The whole way up, I had it plugged in to the charger. The battery level was increasing, but in a very odd way. Usually it was going up increments of 1 percent, but this time it was going up by 5 or 10 percent. By the time I reached the Twin Cities, my battery was at about 70 percent, so I unplugged it.

About an hour later, I went to unlock my phone and it went from 50 percent, to 5 percent and then just died.

Frustrated, I waited until we arrived back at the car to plug my phone in again. Right away, it showed it was at 10 percent. Then it shut off and said it was at zero.

I tried to restart it again, and it showed 5 percent but wouldn’t increase the battery level, even after about an hour and a half. I called Verizon Wireless to see what could be wrong and they said to try a new battery or new charger. I patiently waited to get home and then plugged my phone in. Nothing changed.

I activated a friend’s old phone for two days and then decided it was time to make a trip to a Verizon Wireless store. I picked out the iPhone 5C. I missed the ability to do school work on my phone. Wherever, whenever.

The way we are dependent on technology is insane. I use it every day for school, photos and just to browse on social media. I’ve had my computer crash. I’ve lost photos.

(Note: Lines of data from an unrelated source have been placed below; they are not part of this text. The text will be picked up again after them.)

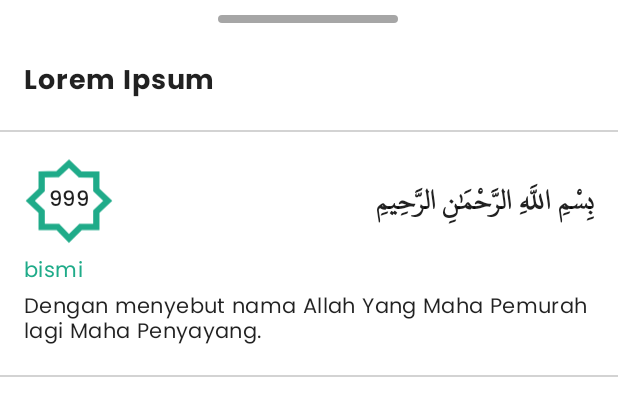
After one commit to oratakashi/MyQuran-app, an Android app: the layout fragment_context_dialog.xml on its own in the app's theme, with its tools: preview values and no code run, on a phone screen of 412 x 824 dp. The commit adds this screen. Shown: the top 416 px of the screen. Run offline under Robolectric (Android 15) with nearby library versions, the phone set to English and light mode, and no system bars.

Commit message:
feature: Add Context Dialog

```diff
--- a/app/src/main/AndroidManifest.xml
+++ b/app/src/main/AndroidManifest.xml
@@ -1,7 +1,6 @@
 <?xml version="1.0" encoding="utf-8"?>
 <manifest xmlns:android="http://schemas.android.com/apk/res/android"
-    xmlns:tools="http://schemas.android.com/tools"
-    package="com.oratakashi.myquran">
+    xmlns:tools="http://schemas.android.com/tools">
 
     <uses-permission android:name="android.permission.INTERNET"/>
 
--- a/app/src/main/java/com/oratakashi/myquran/data/QuranDataSource.kt
+++ b/app/src/main/java/com/oratakashi/myquran/data/QuranDataSource.kt
@@ -1,8 +1,8 @@
 package com.oratakashi.myquran.data
 
 import android.annotation.SuppressLint
-import com.oratakashi.myquran.data.db.AyatDao
-import com.oratakashi.myquran.data.db.SurahDao
+import com.oratakashi.myquran.data.db.dao.AyatDao
+import com.oratakashi.myquran.data.db.dao.SurahDao
 import com.oratakashi.myquran.data.model.ayat.AyatEntity
 import com.oratakashi.myquran.data.model.surah.SurahEntity
 import com.oratakashi.myquran.data.web.QuranApi
--- a/app/src/main/java/com/oratakashi/myquran/data/db/QuranDatabase.kt
+++ b/app/src/main/java/com/oratakashi/myquran/data/db/QuranDatabase.kt
@@ -4,6 +4,8 @@ import android.content.Context
 import androidx.room.Database
 import androidx.room.Room
 import androidx.room.RoomDatabase
+import com.oratakashi.myquran.data.db.dao.AyatDao
+import com.oratakashi.myquran.data.db.dao.SurahDao
 import com.oratakashi.myquran.data.model.ayat.AyatEntity
 import com.oratakashi.myquran.data.model.surah.SurahEntity
 
--- a/app/src/main/java/com/oratakashi/myquran/data/db/AyatDao.kt
+++ b/app/src/main/java/com/oratakashi/myquran/data/db/dao/AyatDao.kt
@@ -1,4 +1,4 @@
-package com.oratakashi.myquran.data.db
+package com.oratakashi.myquran.data.db.dao
 
 import androidx.room.Dao
 import androidx.room.Insert
--- a/app/src/main/java/com/oratakashi/myquran/data/db/SurahDao.kt
+++ b/app/src/main/java/com/oratakashi/myquran/data/db/dao/SurahDao.kt
@@ -1,4 +1,4 @@
-package com.oratakashi.myquran.data.db
+package com.oratakashi.myquran.data.db.dao
 
 import androidx.room.Dao
 import androidx.room.Insert
--- a/app/src/main/java/com/oratakashi/myquran/presentation/abstaction/BaseFragment.kt
+++ b/app/src/main/java/com/oratakashi/myquran/presentation/abstraction/BaseFragment.kt
@@ -1,4 +1,4 @@
-package com.oratakashi.myquran.presentation.abstaction
+package com.oratakashi.myquran.presentation.abstraction
 
 import android.os.Bundle
 import android.view.LayoutInflater
--- a/app/src/main/java/com/oratakashi/myquran/presentation/menu/detail/dialog/InfoDialogFragment.kt
+++ b/app/src/main/java/com/oratakashi/myquran/presentation/menu/detail/dialog/infodialog/InfoDialogFragment.kt
@@ -1,4 +1,4 @@
-package com.oratakashi.myquran.presentation.menu.detail.dialog
+package com.oratakashi.myquran.presentation.menu.detail.dialog.infodialog
 
 import android.os.Build
 import android.os.Bundle
--- a/app/src/main/java/com/oratakashi/myquran/presentation/menu/main/MainFragment.kt
+++ b/app/src/main/java/com/oratakashi/myquran/presentation/menu/main/MainFragment.kt
@@ -4,9 +4,8 @@ import androidx.lifecycle.lifecycleScope
 import androidx.recyclerview.widget.DividerItemDecoration
 import androidx.recyclerview.widget.LinearLayoutManager
 import com.oratakashi.myquran.databinding.FragmentMainBinding
-import com.oratakashi.myquran.domain.model.ayat.Ayat
 import com.oratakashi.myquran.domain.model.surah.Surah
-import com.oratakashi.myquran.presentation.abstaction.BaseFragment
+import com.oratakashi.myquran.presentation.abstraction.BaseFragment
 import com.oratakashi.myquran.presentation.navigation.MainNavigation
 import com.oratakashi.myquran.utility.addObservers
 import com.oratakashi.myquran.utility.navigation
@@ -15,7 +14,6 @@ import com.oratakashi.viewbinding.core.tools.showDefaultLayout
 import com.oratakashi.viewbinding.core.tools.showLoadingLayout
 import com.oratakashi.viewbinding.core.tools.toast
 import kotlinx.coroutines.flow.StateFlow
-import kotlinx.coroutines.flow.collect
 import kotlinx.coroutines.launch
 import org.koin.androidx.viewmodel.ext.android.viewModel
 
--- a/app/src/main/java/com/oratakashi/myquran/presentation/menu/splash/SplashFragment.kt
+++ b/app/src/main/java/com/oratakashi/myquran/presentation/menu/splash/SplashFragment.kt
@@ -2,7 +2,7 @@ package com.oratakashi.myquran.presentation.menu.splash
 
 import androidx.lifecycle.lifecycleScope
 import com.oratakashi.myquran.databinding.FragmentSplashBinding
-import com.oratakashi.myquran.presentation.abstaction.BaseFragment
+import com.oratakashi.myquran.presentation.abstraction.BaseFragment
 import com.oratakashi.myquran.presentation.navigation.MainNavigation
 import com.oratakashi.myquran.utility.navigation
 import com.oratakashi.viewbinding.core.binding.fragment.viewBinding
--- /dev/null
+++ b/app/src/main/res/layout/fragment_context_dialog.xml
@@ -0,0 +1,129 @@
+<?xml version="1.0" encoding="utf-8"?>
+<LinearLayout xmlns:android="http://schemas.android.com/apk/res/android"
+    xmlns:app="http://schemas.android.com/apk/res-auto"
+    xmlns:tools="http://schemas.android.com/tools"
+    android:layout_width="match_parent"
+    android:layout_height="match_parent"
+    android:orientation="vertical"
+    tools:context=".presentation.menu.detail.dialog.contextdialog.ContextDialogFragment">
+
+    <androidx.constraintlayout.widget.ConstraintLayout
+        android:layout_width="match_parent"
+        android:layout_height="wrap_content">
+
+        <View
+            android:id="@+id/view3"
+            android:layout_width="@dimen/dimen_120dp"
+            android:layout_height="@dimen/dimen_5dp"
+            android:layout_marginTop="10dp"
+            android:background="@drawable/ic_bottom_sheet_handler"
+            app:layout_constraintEnd_toEndOf="parent"
+            app:layout_constraintHorizontal_bias="0.497"
+            app:layout_constraintStart_toStartOf="parent"
+            app:layout_constraintTop_toTopOf="parent" />
+
+        <TextView
+            android:id="@+id/tvName"
+            android:layout_width="0dp"
+            android:layout_height="wrap_content"
+            android:layout_marginHorizontal="@dimen/dimen_16dp"
+            android:layout_marginTop="@dimen/dimen_24dp"
+            android:textAppearance="?attr/bodyLargeBold"
+            app:layout_constraintStart_toStartOf="parent"
+            app:layout_constraintTop_toBottomOf="@+id/view3"
+            tools:text="@string/foo" />
+
+        <View
+            android:id="@+id/view4"
+            android:layout_width="match_parent"
+            android:layout_height="@dimen/dimen_1dp"
+            android:layout_marginTop="@dimen/dimen_16dp"
+            android:background="@color/black5"
+            app:layout_constraintEnd_toEndOf="parent"
+            app:layout_constraintStart_toStartOf="parent"
+            app:layout_constraintTop_toBottomOf="@+id/tvName" />
+    </androidx.constraintlayout.widget.ConstraintLayout>
+
+    <androidx.core.widget.NestedScrollView
+        android:layout_width="match_parent"
+        android:layout_height="wrap_content">
+
+        <LinearLayout
+            android:layout_width="match_parent"
+            android:layout_height="wrap_content"
+            android:orientation="vertical">
+
+            <androidx.constraintlayout.widget.ConstraintLayout
+                android:layout_width="match_parent"
+                android:layout_height="wrap_content"
+                android:layout_marginTop="@dimen/dimen_16dp">
+
+                <ImageView
+                    android:id="@+id/ivBgSurah"
+                    android:layout_width="@dimen/dimen_60dp"
+                    android:layout_height="@dimen/dimen_60dp"
+                    android:layout_marginStart="@dimen/dimen_16dp"
+                    android:src="@drawable/ic_surah_bg"
+                    app:layout_constraintStart_toStartOf="parent"
+                    app:layout_constraintTop_toTopOf="parent"
+                    tools:ignore="ContentDescription" />
+
+                <TextView
+                    android:id="@+id/tvSurahNumber"
+                    android:layout_width="wrap_content"
+                    android:layout_height="wrap_content"
+                    android:textAppearance="?attr/bodySmallMedium"
+                    app:layout_constraintBottom_toBottomOf="@+id/ivBgSurah"
+                    app:layout_constraintEnd_toEndOf="@+id/ivBgSurah"
+                    app:layout_constraintStart_toStartOf="@+id/ivBgSurah"
+                    app:layout_constraintTop_toTopOf="@+id/ivBgSurah"
+                    tools:text="999" />
+
+                <TextView
+                    android:id="@+id/tvAyat"
+                    android:layout_width="0dp"
+                    android:layout_height="wrap_content"
+                    android:layout_marginStart="@dimen/dimen_10dp"
+                    android:layout_marginEnd="@dimen/dimen_16dp"
+                    android:textAppearance="?attr/bodyUtsmaniRegular"
+                    android:textStyle="bold"
+                    app:layout_constraintBottom_toBottomOf="@+id/ivBgSurah"
+                    app:layout_constraintEnd_toEndOf="parent"
+                    app:layout_constraintStart_toEndOf="@+id/ivBgSurah"
+                    app:layout_constraintTop_toTopOf="@+id/ivBgSurah"
+                    tools:text="بِسْمِ اللَّهِ الرَّحْمَٰنِ الرَّحِيمِ" />
+
+                <TextView
+                    android:id="@+id/tvLatin"
+                    android:layout_width="0dp"
+                    android:layout_height="wrap_content"
+                    android:layout_marginTop="@dimen/dimen_5dp"
+                    android:layout_marginHorizontal="@dimen/dimen_16dp"
+                    android:textAppearance="?attr/bodySmallRegular"
+                    android:textColor="?attr/colorPrimary"
+                    app:layout_constraintEnd_toEndOf="parent"
+                    app:layout_constraintStart_toStartOf="parent"
+                    app:layout_constraintTop_toBottomOf="@+id/ivBgSurah"
+                    tools:text="bismi" />
+
+                <TextView
+                    android:id="@+id/tvTranslation"
+                    android:layout_width="0dp"
+                    android:layout_height="wrap_content"
+                    android:layout_marginHorizontal="@dimen/dimen_16dp"
+                    android:textAppearance="?attr/bodySmallRegular"
+                    app:layout_constraintEnd_toEndOf="parent"
+                    app:layout_constraintStart_toStartOf="parent"
+                    app:layout_constraintTop_toBottomOf="@+id/tvLatin"
+                    tools:text="Dengan menyebut nama Allah Yang Maha Pemurah lagi Maha Penyayang." />
+            </androidx.constraintlayout.widget.ConstraintLayout>
+
+            <View
+                android:layout_width="match_parent"
+                android:layout_height="@dimen/dimen_1dp"
+                android:layout_marginTop="@dimen/dimen_16dp"
+                android:background="@color/black5"/>
+        </LinearLayout>
+    </androidx.core.widget.NestedScrollView>
+
+</LinearLayout>
--- a/app/src/main/res/layout/fragment_detail.xml
+++ b/app/src/main/res/layout/fragment_detail.xml
@@ -117,7 +117,8 @@
                 android:id="@+id/msvDetail"
                 android:layout_width="match_parent"
                 android:layout_height="0dp"
-                app:msv_viewState="loading"
+                app:msv_viewState="content"
+                tools:msv_viewState="loading"
                 app:msv_animateViewChanges="true"
                 app:msv_loadingView="@layout/layout_loading"
                 android:layout_marginTop="@dimen/dimen_16dp"
--- a/app/src/main/res/layout/fragment_info_dialog.xml
+++ b/app/src/main/res/layout/fragment_info_dialog.xml
@@ -5,7 +5,7 @@
     android:layout_width="match_parent"
     android:layout_height="match_parent"
     android:orientation="vertical"
-    tools:context=".presentation.menu.detail.dialog.InfoDialogFragment">
+    tools:context=".presentation.menu.detail.dialog.infodialog.InfoDialogFragment">
 
     <androidx.constraintlayout.widget.ConstraintLayout
         android:layout_width="wrap_content"
--- a/app/src/main/res/layout/fragment_main.xml
+++ b/app/src/main/res/layout/fragment_main.xml
@@ -135,7 +135,8 @@
                 android:layout_height="wrap_content"
                 android:layout_marginTop="@dimen/dimen_16dp"
                 app:msv_loadingView="@layout/layout_loading"
-                app:msv_viewState="loading"
+                app:msv_viewState="content"
+                tools:msv_viewState="loading"
                 app:msv_animateViewChanges="true"
                 app:layout_constraintEnd_toEndOf="parent"
                 app:layout_constraintStart_toStartOf="parent"
--- a/app/src/main/res/values/strings.xml
+++ b/app/src/main/res/values/strings.xml
@@ -8,6 +8,7 @@
     <string name="label_continue">Lanjutkan</string>
     <string name="label_surah_list">Daftar Surah</string>
     <string name="placeholder_surah_desc">%1$s - %2$s Ayat</string>
+    <string name="placeholder_surah_name">QS: %1$s</string>
     <string name="foo">Lorem Ipsum</string>
     <string name="label_information">Informasi</string>
 </resources>
--- a/build.gradle
+++ b/build.gradle
@@ -1,7 +1,7 @@
 // Top-level build file where you can add configuration options common to all sub-projects/modules.
 plugins {
-    id 'com.android.application' version '7.2.2' apply false
-    id 'com.android.library' version '7.2.2' apply false
+    id 'com.android.application' version '7.3.1' apply false
+    id 'com.android.library' version '7.3.1' apply false
     id 'org.jetbrains.kotlin.android' version '1.7.10' apply false
     id 'androidx.navigation.safeargs.kotlin' version '2.4.2' apply false
 }
```
Also changed, not shown: app/build.gradle (+7 -6 lines), app/src/main/java/com/oratakashi/myquran/presentation/menu/detail/AyatAdapter.kt (+6 -1 lines), app/src/main/java/com/oratakashi/myquran/presentation/menu/detail/DetailFragment.kt (+9 -3 lines), app/src/main/java/com/oratakashi/myquran/presentation/menu/detail/dialog/contextdialog/ContextDialogFragment.kt (added, +50 -0 lines), app/src/main/res/drawable/ic_copy.xml (added, +13 -0 lines), gradle/wrapper/gradle-wrapper.properties.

I’ve had countless phones break on me. What I’ve learned is that technology is far from perfect, same thing with all humans.


Albert Lea resident Erin Murtaugh is a senior at Albert Lea High School.